Although he has worked with Americans like bassist William Parker and drummer, Rashied Ali, plus Brits like bassist Lindsay Cooper, most of the reedist’s dedications and his orientation is decidedly non-Anglo-American. In terms of comfort level, his wispy Paul Desmond-like alto playing is pretty nondescript, he’s much more individualistic on his tart, Steve Lacy-influenced soprano sax.

Paradoxically, the tunes, ranging from a mere 38 seconds to nearly eight minutes long, are both more experimental than Open Loose’s yet more constrained. But perhaps that’s the Swiss way.

For example, “Quiet Days”, which despite its title is one of the more probing numbers here, finds Gallio expansively furrowing a line more lower-pitched than anything Lacy would imagine, and seeding it with tongue slaps and reed peeps. Studer, who also is part of band that reconstructs standards, slashes at his bass strings, with his bow, while Käppeli, who has also played with countrymen like reedist Hans Koch and cellist Martin Schütz, resorts to rim shots and the clink of his sticks against the side of his drums.

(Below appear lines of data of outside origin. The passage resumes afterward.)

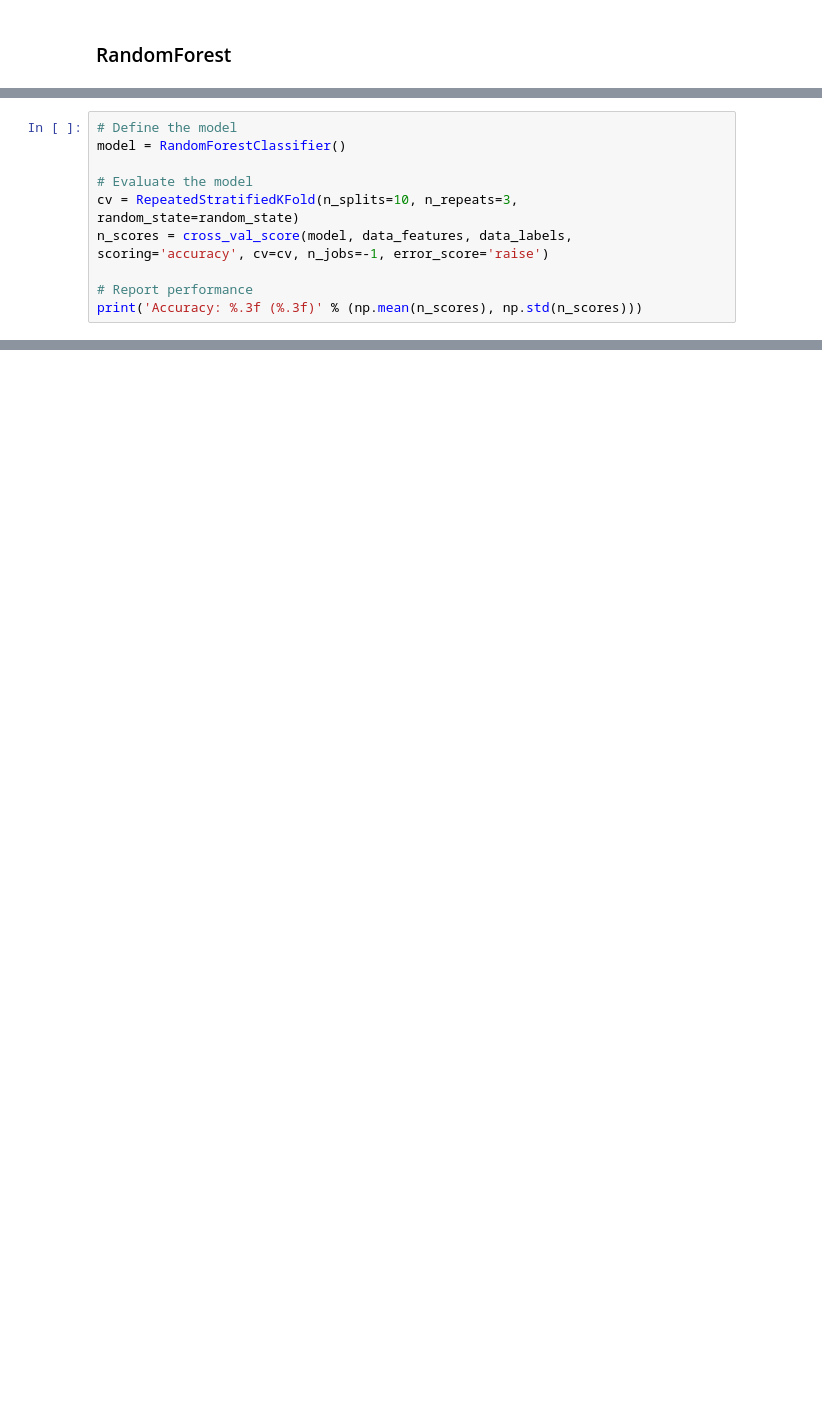
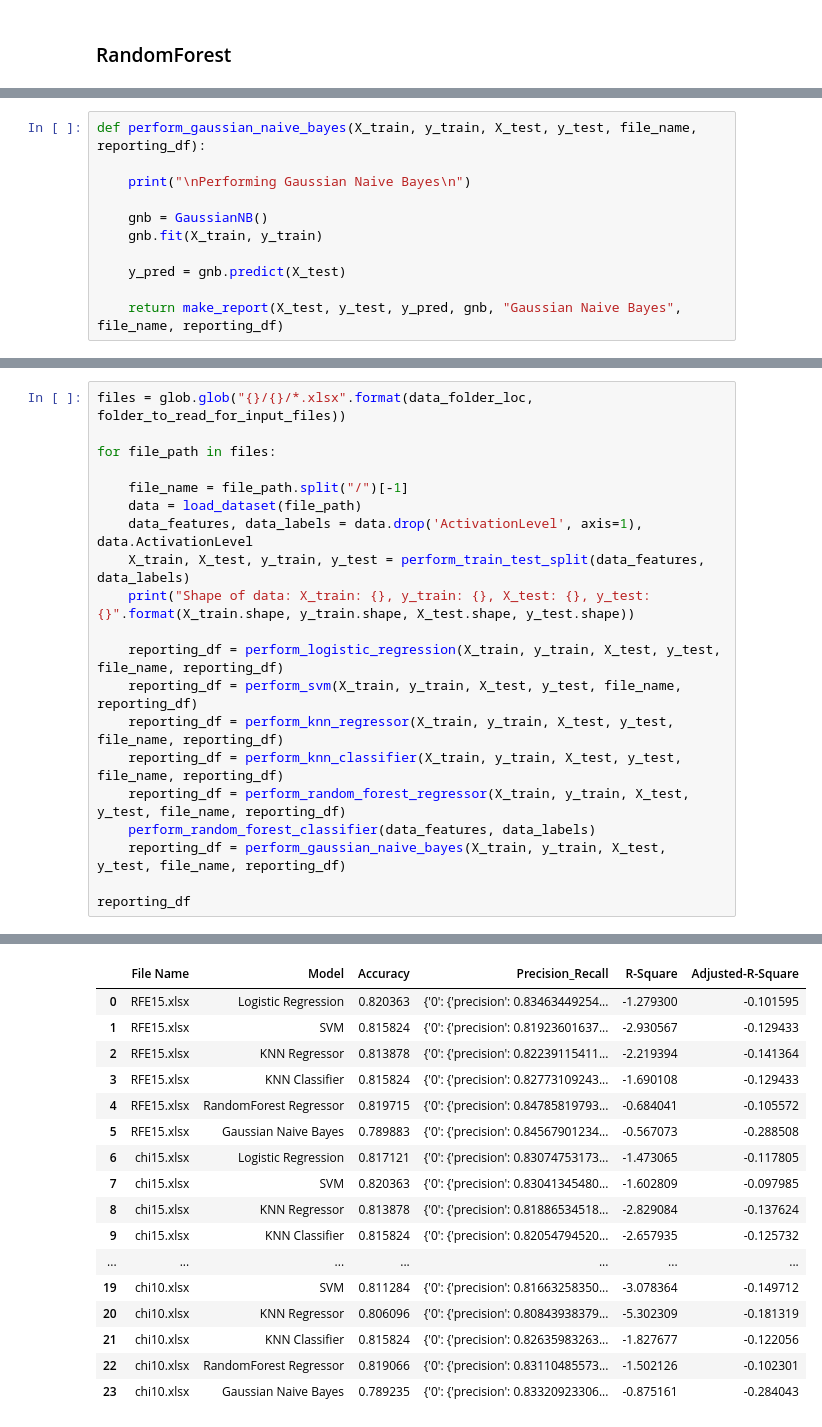
Before and after one commit to Rishabhkandoi/CapstoneUR, a Jupyter notebook: Code/Model/TraumaClassification.ipynb, the cells around one changed output, grey strips where cells are left out. Drawn from its saved outputs; the diff is of its cells as text; blank space fills up the shorter version.

```diff
--- a/Code/Model/TraumaClassification.ipynb
+++ b/Code/Model/TraumaClassification.ipynb
@@ -425,10 +255,0 @@ Variable: Craniotomy           Importance: 0.03
-# %%
-# Define the model
-model = RandomForestClassifier()
-
-# Evaluate the model
-cv = RepeatedStratifiedKFold(n_splits=10, n_repeats=3, random_state=random_state)
-n_scores = cross_val_score(model, data_features, data_labels, scoring='accuracy', cv=cv, n_jobs=-1, error_score='raise')
-
-# Report performance
-print('Accuracy: %.3f (%.3f)' % (np.mean(n_scores), np.std(n_scores)))
@@ -484,0 +281,11 @@ for name, model in models.items():
+# %%
+def perform_gaussian_naive_bayes(X_train, y_train, X_test, y_test, file_name, reporting_df):
+
+    print("\nPerforming Gaussian Naive Bayes\n")
+
+    gnb = GaussianNB()
+    gnb.fit(X_train, y_train)
+
+    y_pred = gnb.predict(X_test)
+
+    return make_report(X_test, y_test, y_pred, gnb, "Gaussian Naive Bayes", file_name, reporting_df)
@@ -484,0 +294,21 @@ for name, model in models.items():
+# %%
+files = glob.glob("{}/{}/*.xlsx".format(data_folder_loc, folder_to_read_for_input_files))
+
+for file_path in files:
+
+    file_name = file_path.split("/")[-1]
+    data = load_dataset(file_path)
+    data_features, data_labels = data.drop('ActivationLevel', axis=1), data.ActivationLevel
+    X_train, X_test, y_train, y_test = perform_train_test_split(data_features, data_labels)
+    print("Shape of data: X_train: {}, y_train: {}, X_test: {}, y_test: {}".format(X_train.shape, y_train.shape, X_test.shape, y_test.shape))
+
+    reporting_df = perform_logistic_regression(X_train, y_train, X_test, y_test, file_name, reporting_df)
+    reporting_df = perform_svm(X_train, y_train, X_test, y_test, file_name, reporting_df)
+    reporting_df = perform_knn_regressor(X_train, y_train, X_test, y_test, file_name, reporting_df)
+    reporting_df = perform_knn_classifier(X_train, y_train, X_test, y_test, file_name, reporting_df)
+    reporting_df = perform_random_forest_regressor(X_train, y_train, X_test, y_test, file_name, reporting_df)
+    perform_random_forest_classifier(data_features, data_labels)
+    reporting_df = perform_gaussian_naive_bayes(X_train, y_train, X_test, y_test, file_name, reporting_df)
+
+reporting_df
+# %% [output]
@@ -484,0 +332,17 @@ for name, model in models.items():
+|  | File Name | Model | Accuracy | Precision_Recall | R-Square | Adjusted-R-Square |
+| 0 | RFE15.xlsx | Logistic Regression | 0.820363 | {'0': {'precision': 0.83463449254... | -1.279300 | -0.101595 |
+| 1 | RFE15.xlsx | SVM | 0.815824 | {'0': {'precision': 0.81923601637... | -2.930567 | -0.129433 |
+| 2 | RFE15.xlsx | KNN Regressor | 0.813878 | {'0': {'precision': 0.82239115411... | -2.219394 | -0.141364 |
+| 3 | RFE15.xlsx | KNN Classifier | 0.815824 | {'0': {'precision': 0.82773109243... | -1.690108 | -0.129433 |
+| 4 | RFE15.xlsx | RandomForest Regressor | 0.819715 | {'0': {'precision': 0.84785819793... | -0.684041 | -0.105572 |
+| 5 | RFE15.xlsx | Gaussian Naive Bayes | 0.789883 | {'0': {'precision': 0.84567901234... | -0.567073 | -0.288508 |
+| 6 | chi15.xlsx | Logistic Regression | 0.817121 | {'0': {'precision': 0.83074753173... | -1.473065 | -0.117805 |
+| 7 | chi15.xlsx | SVM | 0.820363 | {'0': {'precision': 0.83041345480... | -1.602809 | -0.097985 |
+| 8 | chi15.xlsx | KNN Regressor | 0.813878 | {'0': {'precision': 0.81886534518... | -2.829084 | -0.137624 |
+| 9 | chi15.xlsx | KNN Classifier | 0.815824 | {'0': {'precision': 0.82054794520... | -2.657935 | -0.125732 |
+| ... | ... | ... | ... | ... | ... | ... |
+| 19 | chi10.xlsx | SVM | 0.811284 | {'0': {'precision': 0.81663258350... | -3.078364 | -0.149712 |
+| 20 | chi10.xlsx | KNN Regressor | 0.806096 | {'0': {'precision': 0.80843938379... | -5.302309 | -0.181319 |
+| 21 | chi10.xlsx | KNN Classifier | 0.815824 | {'0': {'precision': 0.82635983263... | -1.827677 | -0.122056 |
+| 22 | chi10.xlsx | RandomForest Regressor | 0.819066 | {'0': {'precision': 0.83110485573... | -1.502126 | -0.102301 |
+| 23 | chi10.xlsx | Gaussian Naive Bayes | 0.789235 | {'0': {'precision': 0.83320923306... | -0.875161 | -0.284043 |
```
Also changed, not shown: parts of 49 cells of this notebook.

In great contrast, “Laetitia Pop-Corn”, a serpentine, Monk-like melody, was commissioned by a Sicilian label owner for a CD sampler and is dedicated to Swiss porn queen Laetita. Likely using a harder-than-usual reed, Gallio has an onanistic a cappella solos where he trills his ideas until the bowed bass pumps out a suggestion of “It Don’t Mean A Thing...” Studer, who spent nearly 15 years in Rome playing in anarchistic trombonist Giancarlo Schiaffini’s quintet ,would likely appreciate this un-Swiss-like humor, as would Käppeli, who has written music for films and theatre and worked as an actor.

A memorial to a drummer-friend who killed himself, “Lament for Matthias” is suitably sombre, built on disconnected drumbeats, wavering soprano line and squeals from the bowed bass. Then there’s “A Postcard for Andreas” and “Save”, two relaxed tone poems alive with the sort of undulating syncopation Helias sometimes creates as well. The second finds Gallio altering his elongated held tone with a bit of spetrofluctuation, smearing out notes in false registers so that its tone begins to resemble that of a taragato. Käppeli’s rhythms on the offbeat add to this Eastern European cast.

The first piece finds the rhythm section initially and metaphorically operating like the caricature of a Swiss pharmaceutical concern under laboratory conditions, with the bassist examining his strings one at a time and the drummer carefully positioning his snare work. It takes the bouncy theme, reprised a few times, to break the serious mood.

Finally “Ann’s Wedding Song” is a joyous ballad using prominent, Latin American-like timbales and a clave pattern, while the bassist tries out a montuno beat. Absorbing Cuban inflections, the reedist plays higher than usual, expresses his emotion with double tonguing and false fingering.

Two trio trysts: each different, each unique and both enjoyable.

— Ken Waxman

Track Listing: Verbs: 1. Detonation 2. Relic 3. How ‘Bout It 4. King Judas 5. AKA 6. Anagram 7. Mistral Angel 8. Give Up The Ghost 9. Let’s Roll One 10. The White Line 11. Hegemony 12. Ekman

Personnel: Verbs: Tony Malaby (tenor saxophone); Mark Helias (bass); Tom Rainey (drums)

Track Listing: Private: 1. Chie 2. Peter Zorro H 3. A Postcard for Andreas 4. Walter & Claudia 5. Save 6. 101 7. Laetitia Pop-Corn 8. Ann’s Wedding Song 9. Quiet Days 10. Emilio’s Party Song 11. Yohji 12. Lament for Matthias 13. Tea for D

Personnel: Private: Christoph Gallio (soprano and alto saxophones); Daniel Studer (bass); Marco Käppeli (drums)